Electric fields promote pore formation in both biological and model membranes. We clamped unmodified planar bilayers at 150-550 mV to monitor transient single pores for a long period of time. We observed fast transitions between different conductance levels reflecting opening and closing of metastable lipid pores. Although mean lifetime of the pores was 3(More)
Diverse membrane fusion reactions in biology involve close contact between two lipid bilayers, followed by the local distortion of the individual bilayers and reformation into a single, merged membrane. We consider the structures and energies of the fusion intermediates identified in experimental and theoretical work on protein-free lipid bilayers. On the(More)
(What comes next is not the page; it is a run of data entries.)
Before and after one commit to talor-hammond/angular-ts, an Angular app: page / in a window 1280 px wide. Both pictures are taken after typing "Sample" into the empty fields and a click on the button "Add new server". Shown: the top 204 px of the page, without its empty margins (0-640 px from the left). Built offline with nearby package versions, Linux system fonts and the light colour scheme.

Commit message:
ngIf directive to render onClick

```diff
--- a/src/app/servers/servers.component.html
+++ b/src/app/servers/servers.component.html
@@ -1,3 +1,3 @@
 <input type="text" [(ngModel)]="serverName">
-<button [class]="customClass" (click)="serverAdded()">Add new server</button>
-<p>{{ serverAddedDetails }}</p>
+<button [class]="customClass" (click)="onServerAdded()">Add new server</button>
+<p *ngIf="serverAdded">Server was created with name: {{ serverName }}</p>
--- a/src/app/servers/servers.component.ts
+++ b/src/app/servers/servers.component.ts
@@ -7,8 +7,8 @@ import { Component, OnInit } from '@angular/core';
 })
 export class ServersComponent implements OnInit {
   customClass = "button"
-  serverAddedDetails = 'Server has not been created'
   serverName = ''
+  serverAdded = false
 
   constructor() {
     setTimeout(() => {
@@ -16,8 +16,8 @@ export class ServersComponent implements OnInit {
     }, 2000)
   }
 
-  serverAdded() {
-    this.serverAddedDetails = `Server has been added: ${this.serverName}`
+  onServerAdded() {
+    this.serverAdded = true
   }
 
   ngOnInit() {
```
While the specificity and timing of membrane fusion in diverse physiological reactions, including virus-cell fusion, is determined by proteins, fusion always involves the merger of membrane lipid bilayers. We have isolated a lipid-dependent stage of cell-cell fusion mediated by influenza hemagglutinin and triggered by cell exposure to mildly acidic pH. This(More)
Myoblast fusion into multinucleated myotubes is a crucial step in skeletal muscle development and regeneration. Here, we accumulated murine myoblasts at the ready-to-fuse stage by blocking formation of early fusion intermediates with lysophosphatidylcholine. Lifting the block allowed us to explore a largely synchronized fusion. We found that initial merger(More)
Membranes of intracellular organelles are characterized by large curvatures with radii of the order of 10-30nm. While, generally, membrane curvature can be a consequence of any asymmetry between the membrane monolayers, generation of large curvatures requires the action of mechanisms based on specialized proteins. Here we discuss the three most relevant(More)
Cellular membranes undergo continuous remodeling. Exocytosis and endocytosis, mitochondrial fusion and fission, entry of enveloped viruses into host cells and release of the newly assembled virions, cell-to-cell fusion and cell division, and budding and fusion of transport carriers all proceed via topologically similar, but oppositely ordered, membrane(More)
At the time of fusion, membranes are packed with fusogenic proteins. Do adjacent individual proteins interact with each other in the plane of the membrane? Or does each of these proteins serve as an independent fusion machine? Here we report that the low pH-triggered transition between the initial and final conformations of a prototype fusogenic protein,(More)